It was after their masterful World Cup qualifying campaign ended that cracks began to show, and things have turned so sour in recent months that German journalists have begun to question how long Löw can last. The four-time world champions have a multitude more experience and pedigree than England, but considering wholes not parts, England lead the Germans for the first time in a long while.
Croatia are a very interesting case. The draw in Russia seemed to open up like an unlocked treasure chest for England, but it was the Croats that took full advantage. Led by wily old foxes like Dejan Lovren and Luka Modrić, the red-and-white chessboards came from nowhere to almost prove the often loosely coined claim that their midfield is the best in world football. That night in Moscow, it was their midfield that picked apart England – who needed to take their catalogue of early chances. 1-0, woodwork, save, miss, 1-2, ouch.
Since then though, Zlatko Dalić’s side have lost Mario Mandžukić and Danijel Subašić. They haven’t won a serious match without them – draws with Portugal and England sandwiching that 0-6 thrashing from a rampant Spain. England, by contrast, haven’t been beaten by more than a couple of goals since that aforementioned collapse to Germany in Bloemfontein, over eight years ago. It’s hard to judge where Croatia are, but they did embarrass Argentina in the World Cup group-stages. England and Croatia are almost certainly on a par, making Croatia a better outfit than Germany. World Cup finalists being better than group-stage drop-outs, ought we even to question it?
Portugal, with or without Ronaldo, would now probably fare equally well. They seem to be on a roll in the Nations League, although facing limited competition against out-of-form Poland and a damaged animal in Italy. Portugal, too, are about as good as England; no better, no worse.
With Belgium and Spain, we see sides with better players than England’s, playing better football than England. Belgium beat them twice at the World Cup and, whilst Steve Holland and Southgate masterminded their way to victory in Seville, Spain still lead England. France are intriguing because in their last match they came from behind to sink Germany, went unbeaten throughout the World Cup, and won the tournament with their star-studded squad. However, there is still a feeling that we could, and should, see a whole lot more from them. They found themselves two-down to Iceland in a recent friendly and bore their way out of an easy group in June. In a way, that doesn’t matter though. They’re still some way better than England.

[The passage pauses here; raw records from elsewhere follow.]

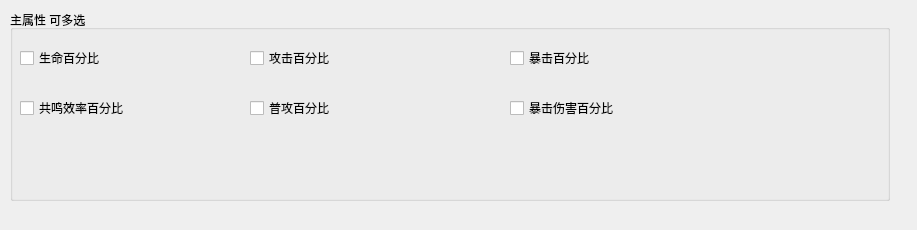
Above: entrypanel.ui from A-SunsetMkt-Forks/wuwaBackendTool before the change. Below: the same form after it.
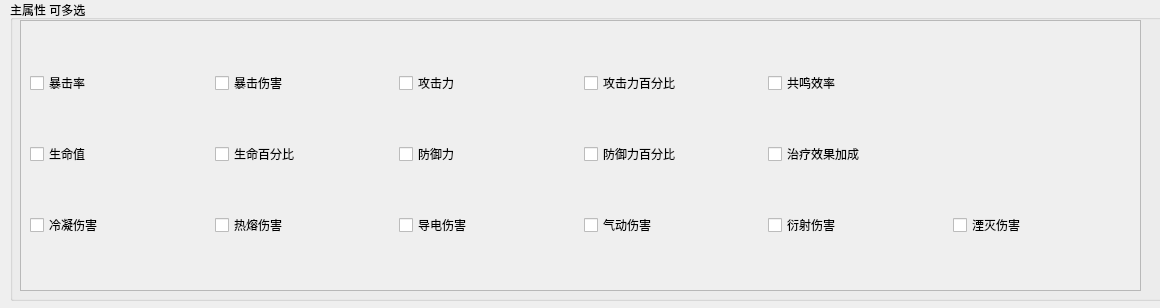
That is the form after the change.

The edit to the form file:
```diff
--- a/entrypanel.ui
+++ b/entrypanel.ui
@@ -6,8 +6,8 @@
    <rect>
     <x>0</x>
     <y>0</y>
-    <width>917</width>
-    <height>230</height>
+    <width>1160</width>
+    <height>308</height>
    </rect>
   </property>
   <property name="windowTitle">
@@ -17,91 +17,150 @@
    <property name="geometry">
     <rect>
      <x>10</x>
-     <y>10</y>
-     <width>880</width>
-     <height>191</height>
+     <y>0</y>
+     <width>1291</width>
+     <height>301</height>
     </rect>
    </property>
    <property name="title">
     <string>主属性 可多选</string>
    </property>
-   <widget class="QCheckBox" name="checkBox_11">
+   <widget class="QScrollArea" name="scrollArea">
     <property name="geometry">
      <rect>
       <x>10</x>
-      <y>40</y>
-      <width>181</width>
-      <height>16</height>
+      <y>20</y>
+      <width>1121</width>
+      <height>271</height>
      </rect>
     </property>
-    <property name="text">
-     <string>生命百分比</string>
+    <property name="widgetResizable">
+     <bool>true</bool>
     </property>
-   </widget>
-   <widget class="QCheckBox" name="checkBox_12">
-    <property name="geometry">
-     <rect>
-      <x>240</x>
-      <y>40</y>
-      <width>191</width>
-      <height>16</height>
-     </rect>
-    </property>
-    <property name="text">
-     <string>攻击百分比</string>
-    </property>
-   </widget>
-   <widget class="QCheckBox" name="checkBox_13">
-    <property name="geometry">
-     <rect>
-      <x>240</x>
-      <y>90</y>
-      <width>191</width>
-      <height>16</height>
-     </rect>
-    </property>
-    <property name="text">
-     <string>普攻百分比</string>
-    </property>
-   </widget>
-   <widget class="QCheckBox" name="checkBox_14">
-    <property name="geometry">
-     <rect>
-      <x>500</x>
-      <y>40</y>
-      <width>251</width>
-      <height>16</height>
-     </rect>
-    </property>
-    <property name="text">
-     <string>暴击百分比</string>
-    </property>
-   </widget>
-   <widget class="QCheckBox" name="checkBox_15">
-    <property name="geometry">
-     <rect>
-      <x>500</x>
-      <y>90</y>
-      <width>301</width>
-      <height>16</height>
-     </rect>
-    </property>
-    <property name="text">
-     <string>暴击伤害百分比</string>
-    </property>
-   </widget>
-   <widget class="QCheckBox" name="checkBox_17">
-    <property name="geometry">
-     <rect>
-      <x>10</x>
-      <y>90</y>
-      <width>191</width>
-      <height>16</height>
-     </rect>
-    </property>
-    <property name="text">
-     <string>共鸣效率百分比</string>
-    </property>
+    <widget class="QWidget" name="scrollAreaWidgetContents">
+     <property name="geometry">
+      <rect>
+       <x>0</x>
+       <y>0</y>
+       <width>1119</width>
+       <height>269</height>
+      </rect>
+     </property>
+     <layout class="QGridLayout" name="gridLayout">
+      <item row="0" column="0">
+       <widget class="QCheckBox" name="checkBox_16">
+        <property name="text">
+         <string>暴击率</string>
+        </property>
+       </widget>
+      </item>
+      <item row="0" column="1">
+       <widget class="QCheckBox" name="checkBox_18">
+        <property name="text">
+         <string>暴击伤害</string>
+        </property>
+       </widget>
+      </item>
+      <item row="0" column="2">
+       <widget class="QCheckBox" name="checkBox_13">
+        <property name="text">
+         <string>攻击力</string>
+        </property>
+       </widget>
+      </item>
+      <item row="0" column="3">
+       <widget class="QCheckBox" name="checkBox_14">
+        <property name="text">
+         <string>攻击力百分比</string>
+        </property>
+       </widget>
+      </item>
+      <item row="0" column="4">
+       <widget class="QCheckBox" name="checkBox_17">
+        <property name="text">
+         <string>共鸣效率</string>
+        </property>
+       </widget>
+      </item>
+      <item row="1" column="0">
+       <widget class="QCheckBox" name="checkBox_11">
+        <property name="text">
+         <string>生命值</string>
+        </property>
+       </widget>
+      </item>
+      <item row="1" column="1">
+       <widget class="QCheckBox" name="checkBox_19">
+        <property name="text">
+         <string>生命百分比</string>
+        </property>
+       </widget>
+      </item>
+      <item row="1" column="2">
+       <widget class="QCheckBox" name="checkBox_12">
+        <property name="text">
+         <string>防御力</string>
+        </property>
+       </widget>
+      </item>
+      <item row="1" column="3">
+       <widget class="QCheckBox" name="checkBox_20">
+        <property name="text">
+         <string>防御力百分比</string>
+        </property>
+       </widget>
+      </item>
+      <item row="1" column="4">
+       <widget class="QCheckBox" name="checkBox_15">
+        <property name="text">
+         <string>治疗效果加成</string>
+        </property>
+       </widget>
+      </item>
+      <item row="2" column="0">
+       <widget class="QCheckBox" name="checkBox_26">
+        <property name="text">
+         <string>冷凝伤害</string>
+        </property>
+       </widget>
+      </item>
+      <item row="2" column="1">
+       <widget class="QCheckBox" name="checkBox_21">
+        <property name="text">
+         <string>热熔伤害</string>
+        </property>
+       </widget>
+      </item>
+      <item row="2" column="2">
+       <widget class="QCheckBox" name="checkBox_24">
+        <property name="text">
+         <string>导电伤害</string>
+        </property>
+       </widget>
+      </item>
+      <item row="2" column="3">
+       <widget class="QCheckBox" name="checkBox_22">
+        <property name="text">
+         <string>气动伤害</string>
+        </property>
+       </widget>
+      </item>
+      <item row="2" column="4">
+       <widget class="QCheckBox" name="checkBox_23">
+        <property name="text">
+         <string>衍射伤害</string>
+        </property>
+       </widget>
+      </item>
+      <item row="2" column="5">
+       <widget class="QCheckBox" name="checkBox_25">
+        <property name="text">
+         <string>湮灭伤害</string>
+        </property>
+       </widget>
+      </item>
+     </layout>
+    </widget>
    </widget>
   </widget>
  </widget>
```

There is no doubt about it, England’s masterclass in Spain provided the exact performance and result that pundits, fans, players and Gareth Southgate had all been crying out for. It was a competitive victory over world-class opposition – these are rare for plucky Albion. Southgate is the man to take this young group of players forward. He’s competent, sensible and has a vested interest in everything he’s trying to implement; he’s a lifelong England fan. England aren’t the best team in the world, but they belong well and truly in the mix of football’s elite. They were given an invitation [by the short-term departures of Italy, Germany, Argentina and the Netherlands], took it, and look here to stay. Can England hand Croatia revenge, win the Nations League and lift the Henri Delaunay trophy at Wembley in July 2020? Yes they can.